START Material for this exercise
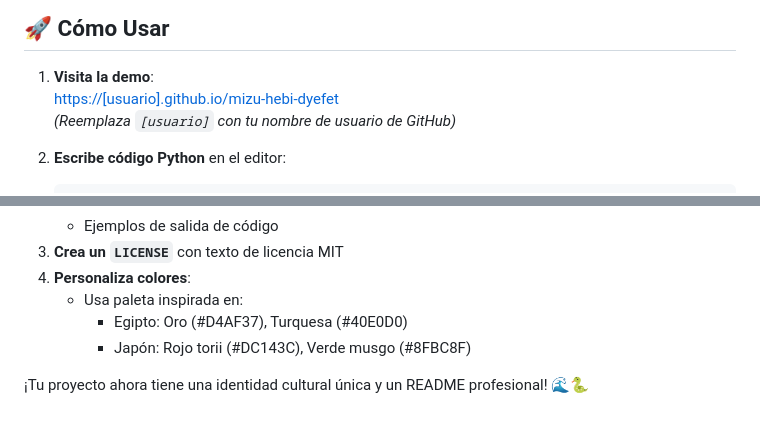
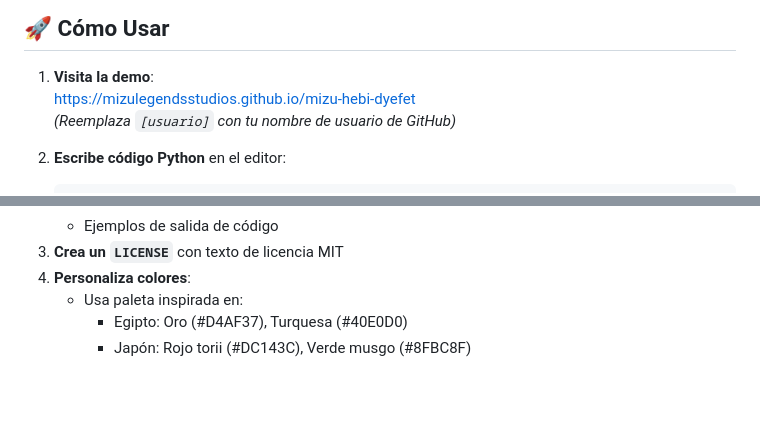
Before and after one commit to mizulegendsstudios/mizu-hebi-dyefet, a Markdown page: README.md, 2 parts joined by grey strips. GitHub-like rendering; blank space fills up the shorter version.

```diff
--- a/README.md
+++ b/README.md
@@ -28,7 +28,7 @@ Un prototipo interactivo que ejecuta **Python directamente en el navegador** usa
 
 ## 🚀 Cómo Usar
 1. **Visita la demo**:
-   [https://[usuario].github.io/mizu-hebi-dyefet](https://[usuario].github.io/mizu-hebi-dyefet)
+   [https://mizulegendsstudios.github.io/mizu-hebi-dyefet](https://mizulegendsstudios.github.io/mizu-hebi-dyefet)
    *(Reemplaza `[usuario]` con tu nombre de usuario de GitHub)*
 
 2. **Escribe código Python** en el editor:
@@ -141,5 +141,3 @@ for angulo in range(0, 360, 30):
    - Usa paleta inspirada en:
      - Egipto: Oro (#D4AF37), Turquesa (#40E0D0)
      - Japón: Rojo torii (#DC143C), Verde musgo (#8FBC8F)
-
-¡Tu proyecto ahora tiene una identidad cultural única y un README profesional! 🌊🐍
```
END Material for this exercise
**What the exercise asks:** Word for word, reproduce all of the entries above and omit the pictures.

**Output of the exercise:**
Before and after one commit to mizulegendsstudios/mizu-hebi-dyefet, a Markdown page: README.md, 2 parts joined by grey strips. GitHub-like rendering; blank space fills up the shorter version.

```diff
--- a/README.md
+++ b/README.md
@@ -28,7 +28,7 @@ Un prototipo interactivo que ejecuta **Python directamente en el navegador** usa
 
 ## 🚀 Cómo Usar
 1. **Visita la demo**:
-   [https://[usuario].github.io/mizu-hebi-dyefet](https://[usuario].github.io/mizu-hebi-dyefet)
+   [https://mizulegendsstudios.github.io/mizu-hebi-dyefet](https://mizulegendsstudios.github.io/mizu-hebi-dyefet)
    *(Reemplaza `[usuario]` con tu nombre de usuario de GitHub)*
 
 2. **Escribe código Python** en el editor:
@@ -141,5 +141,3 @@ for angulo in range(0, 360, 30):
    - Usa paleta inspirada en:
      - Egipto: Oro (#D4AF37), Turquesa (#40E0D0)
      - Japón: Rojo torii (#DC143C), Verde musgo (#8FBC8F)
-
-¡Tu proyecto ahora tiene una identidad cultural única y un README profesional! 🌊🐍
```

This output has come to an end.